§ **Brief**
A complete answer includes every line below with the word "which".

§ **Materials provided**

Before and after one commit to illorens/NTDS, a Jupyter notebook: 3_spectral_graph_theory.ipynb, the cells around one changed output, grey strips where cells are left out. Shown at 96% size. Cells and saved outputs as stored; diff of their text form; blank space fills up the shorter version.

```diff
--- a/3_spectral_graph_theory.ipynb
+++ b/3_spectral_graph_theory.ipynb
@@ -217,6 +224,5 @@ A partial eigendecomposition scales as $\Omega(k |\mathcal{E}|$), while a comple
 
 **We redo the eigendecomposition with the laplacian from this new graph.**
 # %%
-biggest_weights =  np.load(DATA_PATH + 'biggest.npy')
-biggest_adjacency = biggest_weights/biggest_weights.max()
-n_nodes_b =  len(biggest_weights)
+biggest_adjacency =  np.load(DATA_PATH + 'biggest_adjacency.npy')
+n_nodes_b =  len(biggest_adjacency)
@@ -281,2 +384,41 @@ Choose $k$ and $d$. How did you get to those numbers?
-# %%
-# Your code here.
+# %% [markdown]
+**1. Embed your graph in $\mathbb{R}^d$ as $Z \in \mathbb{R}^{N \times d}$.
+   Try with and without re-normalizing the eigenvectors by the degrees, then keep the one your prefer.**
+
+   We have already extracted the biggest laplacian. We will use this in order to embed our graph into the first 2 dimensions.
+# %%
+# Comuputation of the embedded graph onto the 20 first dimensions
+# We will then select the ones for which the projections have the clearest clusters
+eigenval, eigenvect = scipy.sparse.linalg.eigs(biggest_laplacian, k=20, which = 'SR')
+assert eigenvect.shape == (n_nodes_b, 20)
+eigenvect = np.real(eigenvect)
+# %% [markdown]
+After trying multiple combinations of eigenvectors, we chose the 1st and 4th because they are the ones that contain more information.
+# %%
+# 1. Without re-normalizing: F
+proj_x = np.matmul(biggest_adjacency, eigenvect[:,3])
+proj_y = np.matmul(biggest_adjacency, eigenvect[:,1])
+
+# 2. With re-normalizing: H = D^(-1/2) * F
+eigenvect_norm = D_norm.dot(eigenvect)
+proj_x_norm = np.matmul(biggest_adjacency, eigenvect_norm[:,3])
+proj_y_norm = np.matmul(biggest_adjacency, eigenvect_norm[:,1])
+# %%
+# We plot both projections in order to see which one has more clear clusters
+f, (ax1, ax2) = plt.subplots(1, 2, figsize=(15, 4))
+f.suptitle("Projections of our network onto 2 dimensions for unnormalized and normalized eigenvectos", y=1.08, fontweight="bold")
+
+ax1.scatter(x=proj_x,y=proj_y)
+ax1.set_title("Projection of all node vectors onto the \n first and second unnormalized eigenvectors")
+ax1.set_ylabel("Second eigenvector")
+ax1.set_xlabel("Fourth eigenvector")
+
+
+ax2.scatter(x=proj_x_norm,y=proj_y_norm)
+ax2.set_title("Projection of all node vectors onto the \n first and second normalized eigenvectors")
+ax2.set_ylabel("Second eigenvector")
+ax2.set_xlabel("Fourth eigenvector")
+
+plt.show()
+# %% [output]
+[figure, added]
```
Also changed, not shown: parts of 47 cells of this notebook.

§ **Written reply**
+# We will then select the ones for which the projections have the clearest clusters
+eigenval, eigenvect = scipy.sparse.linalg.eigs(biggest_laplacian, k=20, which = 'SR')
+# We plot both projections in order to see which one has more clear clusters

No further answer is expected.